St. Patrick Symbolically Banished Snakes

Most scholars believe that St. Patrick did banish snakes from Ireland -- at least symbolically. These were the snakes found in the ancient religion of the non-Christian Irish. St. Patrick spent his life bringing Christianity to the people of the Emerald Isle and dispelling what he considered to be false traditions of the Irish, which would include the reverence for serpents.
But not all of Celtic and pre-Celtic beliefs and myths, including those about serpents disappeared. St. Bernard, in his Life of Malachy, referred to the Irish of the 12th century C.E. as "Pagans, while calling themselves Christians." The Irish are still noted for retaining much of the old religion in their Christianity and artistry to this day.


Tuesday, March 9, 2010

Title Goes Here

We all liked KICK-ASS. Wanna know more? Bug Drew to post about it on the forum! He'll do it! Hope most of you like the new look of the website. I labored on it and each little goofy icon button. I wrestled with a generic online PHP site thingy that I kinda hated and compromised on what you see now. Yes, your eyes are correct you can become a FaceBook Fan of Twilight Comics and I've signed up for a Twitter account. I'll try to use them more if it seems like you guys are into that stuff, but it's hard enough posting every few weeks about my health, so we'll see.

We'd really like to get more Magic events going through the week (instead of just Friday nights and Sundays), so if you're up for something different on a different day, let Tom know as soon as possible at

Time for my morning nap before trying to get myself up and useful at the store. Type at'cha later!


Monday, March 1, 2010


Sorry about last week's post.  There is a delicate balance that needs to be maintained between my hormone shots and my antidepressants apparently.  Otherwise, I get rediculously angry about nothing.
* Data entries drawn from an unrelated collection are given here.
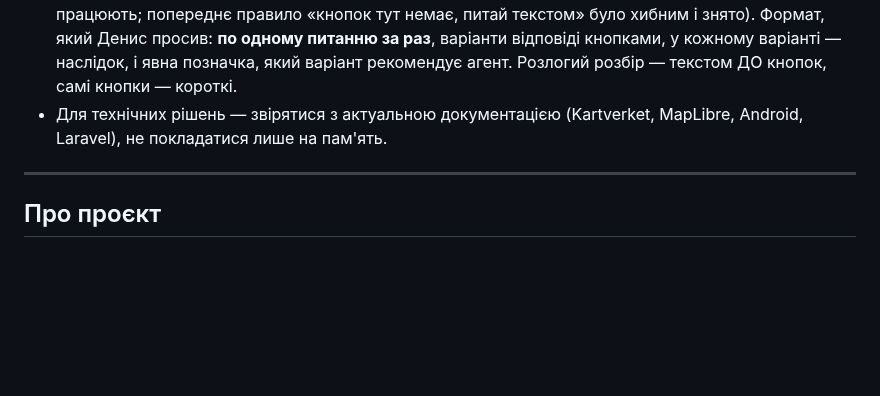
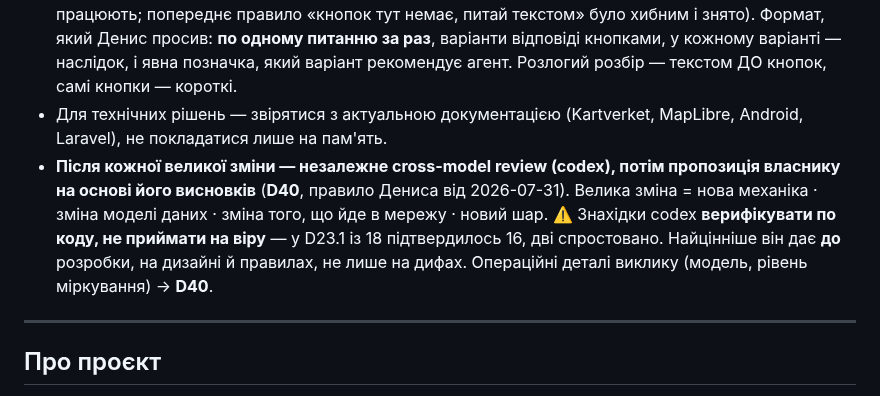
Before and after one commit to semden-info/streif-docs, a Markdown page: AGENTS.md, the part around the change. Rendered like a GitHub page; blank space fills up the shorter version.

```diff
--- a/AGENTS.md
+++ b/AGENTS.md
@@ -12,6 +12,7 @@
 - **Не змінювати наявні файли чи код без явного запиту.** Не додавати того, про що не просили.
 - **Питання з варіантами — кнопками** (перевірено 2026-07-28: інтерактивні опитування в Claude Code працюють; попереднє правило «кнопок тут немає, питай текстом» було хибним і знято). Формат, який Денис просив: **по одному питанню за раз**, варіанти відповіді кнопками, у кожному варіанті — наслідок, і явна позначка, який варіант рекомендує агент. Розлогий розбір — текстом ДО кнопок, самі кнопки — короткі.
 - Для технічних рішень — звірятися з актуальною документацією (Kartverket, MapLibre, Android, Laravel), не покладатися лише на пам'ять.
+- **Після кожної великої зміни — незалежне cross-model review (codex), потім пропозиція власнику на основі його висновків** (**D40**, правило Дениса від 2026-07-31). Велика зміна = нова механіка · зміна моделі даних · зміна того, що йде в мережу · новий шар. ⚠️ Знахідки codex **верифікувати по коду, не приймати на віру** — у D23.1 із 18 підтвердилось 16, дві спростовано. Найцінніше він дає **до** розробки, на дизайні й правилах, не лише на дифах. Операційні деталі виклику (модель, рівень міркування) → **D40**.
 
 ---
 
```
Also changed, not shown: docs/DECISIONS.md (+1 -0 lines).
Anyway, Twilight Comics will be closing early this Thursday, March 4th at about 6PM.  We've all got tickets to preview Kick-Ass the Movie a good month before it's released.  Check the forum later this week for (at least) Drew's take on the movie adaptation of the Marvel comic/graphic novel!